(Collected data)
^^^^^^^^^^^^^^^^

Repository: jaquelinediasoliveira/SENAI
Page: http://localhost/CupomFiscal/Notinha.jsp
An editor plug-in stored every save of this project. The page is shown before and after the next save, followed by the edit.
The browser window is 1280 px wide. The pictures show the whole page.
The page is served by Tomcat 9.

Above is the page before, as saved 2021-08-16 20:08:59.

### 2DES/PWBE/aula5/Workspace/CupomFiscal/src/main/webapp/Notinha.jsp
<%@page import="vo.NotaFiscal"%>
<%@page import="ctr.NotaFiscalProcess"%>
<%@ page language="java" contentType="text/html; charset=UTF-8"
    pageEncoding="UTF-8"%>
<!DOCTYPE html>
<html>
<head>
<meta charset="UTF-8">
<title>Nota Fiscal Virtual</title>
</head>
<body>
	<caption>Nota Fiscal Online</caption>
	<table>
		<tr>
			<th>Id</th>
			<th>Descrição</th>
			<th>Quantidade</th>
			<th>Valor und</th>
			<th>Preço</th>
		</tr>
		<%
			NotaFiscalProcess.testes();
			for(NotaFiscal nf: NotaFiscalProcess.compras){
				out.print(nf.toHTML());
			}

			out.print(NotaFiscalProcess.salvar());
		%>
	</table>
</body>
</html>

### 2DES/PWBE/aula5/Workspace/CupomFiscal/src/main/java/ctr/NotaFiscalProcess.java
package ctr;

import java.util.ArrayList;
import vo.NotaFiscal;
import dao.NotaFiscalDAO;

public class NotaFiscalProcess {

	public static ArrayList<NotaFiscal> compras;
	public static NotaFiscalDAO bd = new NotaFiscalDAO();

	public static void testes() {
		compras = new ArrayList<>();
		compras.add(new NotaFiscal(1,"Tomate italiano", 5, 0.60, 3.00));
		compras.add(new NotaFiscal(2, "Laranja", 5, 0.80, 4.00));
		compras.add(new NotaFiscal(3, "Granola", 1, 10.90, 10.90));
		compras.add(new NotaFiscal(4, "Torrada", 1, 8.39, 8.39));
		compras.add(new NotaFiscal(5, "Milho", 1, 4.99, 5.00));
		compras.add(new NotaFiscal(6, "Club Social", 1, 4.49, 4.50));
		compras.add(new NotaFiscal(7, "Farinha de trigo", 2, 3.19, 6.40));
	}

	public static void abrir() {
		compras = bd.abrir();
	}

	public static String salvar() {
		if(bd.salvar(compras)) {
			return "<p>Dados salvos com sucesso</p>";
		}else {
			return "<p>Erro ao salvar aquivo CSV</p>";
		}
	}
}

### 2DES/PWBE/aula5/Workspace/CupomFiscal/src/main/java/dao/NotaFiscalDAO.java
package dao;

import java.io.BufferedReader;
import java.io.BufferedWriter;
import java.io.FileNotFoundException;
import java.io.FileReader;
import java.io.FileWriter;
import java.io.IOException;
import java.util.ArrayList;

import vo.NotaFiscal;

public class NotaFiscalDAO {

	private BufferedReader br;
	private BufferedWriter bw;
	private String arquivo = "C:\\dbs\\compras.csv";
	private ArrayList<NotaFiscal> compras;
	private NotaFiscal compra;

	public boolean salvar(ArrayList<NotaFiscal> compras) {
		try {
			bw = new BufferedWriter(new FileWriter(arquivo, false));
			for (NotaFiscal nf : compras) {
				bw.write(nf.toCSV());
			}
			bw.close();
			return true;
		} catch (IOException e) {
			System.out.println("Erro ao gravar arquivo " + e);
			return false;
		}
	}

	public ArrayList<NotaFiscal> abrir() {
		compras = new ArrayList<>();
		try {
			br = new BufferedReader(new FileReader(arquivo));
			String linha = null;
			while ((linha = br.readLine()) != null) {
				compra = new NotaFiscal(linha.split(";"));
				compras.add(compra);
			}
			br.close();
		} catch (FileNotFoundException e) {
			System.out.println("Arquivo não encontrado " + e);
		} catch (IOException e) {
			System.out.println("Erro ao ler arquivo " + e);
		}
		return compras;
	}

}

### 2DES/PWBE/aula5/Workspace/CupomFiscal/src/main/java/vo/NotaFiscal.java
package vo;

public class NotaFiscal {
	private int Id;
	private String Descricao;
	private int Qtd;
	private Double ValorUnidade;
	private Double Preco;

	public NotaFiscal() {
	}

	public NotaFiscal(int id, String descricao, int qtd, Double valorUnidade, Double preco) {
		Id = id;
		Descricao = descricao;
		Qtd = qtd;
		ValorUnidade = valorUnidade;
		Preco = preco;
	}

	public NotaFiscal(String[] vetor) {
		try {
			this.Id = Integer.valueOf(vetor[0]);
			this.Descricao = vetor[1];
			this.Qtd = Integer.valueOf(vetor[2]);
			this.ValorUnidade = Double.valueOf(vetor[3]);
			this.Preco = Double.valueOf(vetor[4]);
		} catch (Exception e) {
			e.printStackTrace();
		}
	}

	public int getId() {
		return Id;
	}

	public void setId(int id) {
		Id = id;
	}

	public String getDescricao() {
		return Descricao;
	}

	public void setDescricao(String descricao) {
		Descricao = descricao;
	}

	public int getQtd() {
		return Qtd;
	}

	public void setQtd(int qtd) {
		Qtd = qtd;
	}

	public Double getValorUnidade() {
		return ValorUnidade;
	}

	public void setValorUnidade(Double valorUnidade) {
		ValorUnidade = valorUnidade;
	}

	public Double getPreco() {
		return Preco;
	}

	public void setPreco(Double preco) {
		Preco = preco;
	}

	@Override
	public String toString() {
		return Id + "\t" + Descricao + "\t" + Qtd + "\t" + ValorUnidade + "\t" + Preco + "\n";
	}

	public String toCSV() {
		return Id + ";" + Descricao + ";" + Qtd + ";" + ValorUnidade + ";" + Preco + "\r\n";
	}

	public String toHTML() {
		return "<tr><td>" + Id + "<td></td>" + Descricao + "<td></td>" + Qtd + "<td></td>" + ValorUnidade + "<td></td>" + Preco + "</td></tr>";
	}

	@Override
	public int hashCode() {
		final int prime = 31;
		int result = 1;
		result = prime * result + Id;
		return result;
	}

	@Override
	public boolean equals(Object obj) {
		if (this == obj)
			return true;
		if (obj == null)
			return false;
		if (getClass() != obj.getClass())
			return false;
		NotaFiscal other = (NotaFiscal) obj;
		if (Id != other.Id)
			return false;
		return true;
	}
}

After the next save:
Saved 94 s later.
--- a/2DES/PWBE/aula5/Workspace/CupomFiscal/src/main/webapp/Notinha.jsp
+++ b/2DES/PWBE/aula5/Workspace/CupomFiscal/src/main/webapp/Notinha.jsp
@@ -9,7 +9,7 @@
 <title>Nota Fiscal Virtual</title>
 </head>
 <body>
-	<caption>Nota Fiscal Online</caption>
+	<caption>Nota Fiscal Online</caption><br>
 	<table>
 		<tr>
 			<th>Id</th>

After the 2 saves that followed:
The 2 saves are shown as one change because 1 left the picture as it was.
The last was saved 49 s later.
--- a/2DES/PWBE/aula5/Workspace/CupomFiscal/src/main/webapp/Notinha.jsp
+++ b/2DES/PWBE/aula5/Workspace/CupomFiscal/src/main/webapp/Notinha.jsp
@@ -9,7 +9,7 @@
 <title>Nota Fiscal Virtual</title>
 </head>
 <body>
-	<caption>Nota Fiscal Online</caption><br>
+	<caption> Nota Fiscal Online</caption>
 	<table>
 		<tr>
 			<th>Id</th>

^^^^^^^^^^^^^^^^

**YOUR OBJECTIVE**
Looking through the records, copy out every line in which the word "Double" is found.

**WRITTEN ANSWER**
	private Double ValorUnidade;
	private Double Preco;
	public NotaFiscal(int id, String descricao, int qtd, Double valorUnidade, Double preco) {
			this.ValorUnidade = Double.valueOf(vetor[3]);
			this.Preco = Double.valueOf(vetor[4]);
	public Double getValorUnidade() {
	public void setValorUnidade(Double valorUnidade) {
	public Double getPreco() {
	public void setPreco(Double preco) {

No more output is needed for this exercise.